“You’re not coming?”
“I’ll be along, once I tend to things here.” He lifted his hat and raked a hand through his chestnut hair, shifting his dark eyes to the cabin remains. Understanding washed over Becky. Of course. He intended to lay their loved ones to rest. No telling what would become of their bodies if left unattended, even for a night. A proper burial would have to wait.
“Thank you.” She reached a hand down, moisture pooling in her eyes.
With a slow nod, he wrapped her hand in his. “God be with you.”
Turning, she released the brake, a lump rising in her throat. Fatigue tore at her muscles. Could she manage the five-mile trip alone?
Nugget’s raspy bark sounded below. Doubtless, he didn’t want to be left behind. Pastor Brody lifted the old dog onto the wagon seat, and Becky stroked his rough coat. Somehow, having him at her side offered her a sense of security. She gave Pastor Brody a gentle nod. If there was one redeeming element in this appalling day, it was the chance meeting with the pastor. Strange he’d happened by so soon after the storm. At one time, she would have credited it to the Lord.

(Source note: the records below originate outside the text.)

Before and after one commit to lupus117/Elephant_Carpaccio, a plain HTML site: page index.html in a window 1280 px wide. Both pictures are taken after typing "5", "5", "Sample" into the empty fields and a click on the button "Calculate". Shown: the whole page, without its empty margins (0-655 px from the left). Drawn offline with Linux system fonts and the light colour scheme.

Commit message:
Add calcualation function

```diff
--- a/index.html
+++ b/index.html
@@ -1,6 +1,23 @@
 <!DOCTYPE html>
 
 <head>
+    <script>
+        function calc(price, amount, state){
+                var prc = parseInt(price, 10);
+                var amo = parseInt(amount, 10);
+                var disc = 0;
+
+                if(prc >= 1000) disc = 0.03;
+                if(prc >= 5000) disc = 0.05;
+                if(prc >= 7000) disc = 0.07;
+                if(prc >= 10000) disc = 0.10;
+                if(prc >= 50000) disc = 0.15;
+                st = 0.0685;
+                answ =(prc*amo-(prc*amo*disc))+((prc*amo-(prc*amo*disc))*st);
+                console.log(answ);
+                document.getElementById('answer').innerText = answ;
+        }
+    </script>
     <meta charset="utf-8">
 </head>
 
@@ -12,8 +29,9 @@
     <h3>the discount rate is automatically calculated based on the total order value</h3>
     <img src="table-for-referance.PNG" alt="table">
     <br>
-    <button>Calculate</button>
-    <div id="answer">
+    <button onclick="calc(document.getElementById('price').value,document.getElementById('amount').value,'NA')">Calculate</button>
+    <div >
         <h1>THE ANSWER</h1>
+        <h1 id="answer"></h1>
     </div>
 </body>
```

But not now. Not after He’d abandoned them.
The western sky turned fiery red as the sun dipped low on the horizon. She would need every stitch of daylight for the long trek to town. Taking a firm grip on the reins, she struck them across the horses’ rumps. As she guided them onto the muddy path, the memory of Pastor Brody’s warning to take it slow squelched her urge to press them faster.
A glance back at Pa’s motionless form sent a wave of unease rippling through her. Such a long way. Would he make it?
Everything in her longed to cry out to the Lord. But why should she? He’d failed her.
She squared her shoulders, tightening her hold on the reins. From now on, she’d trust only herself.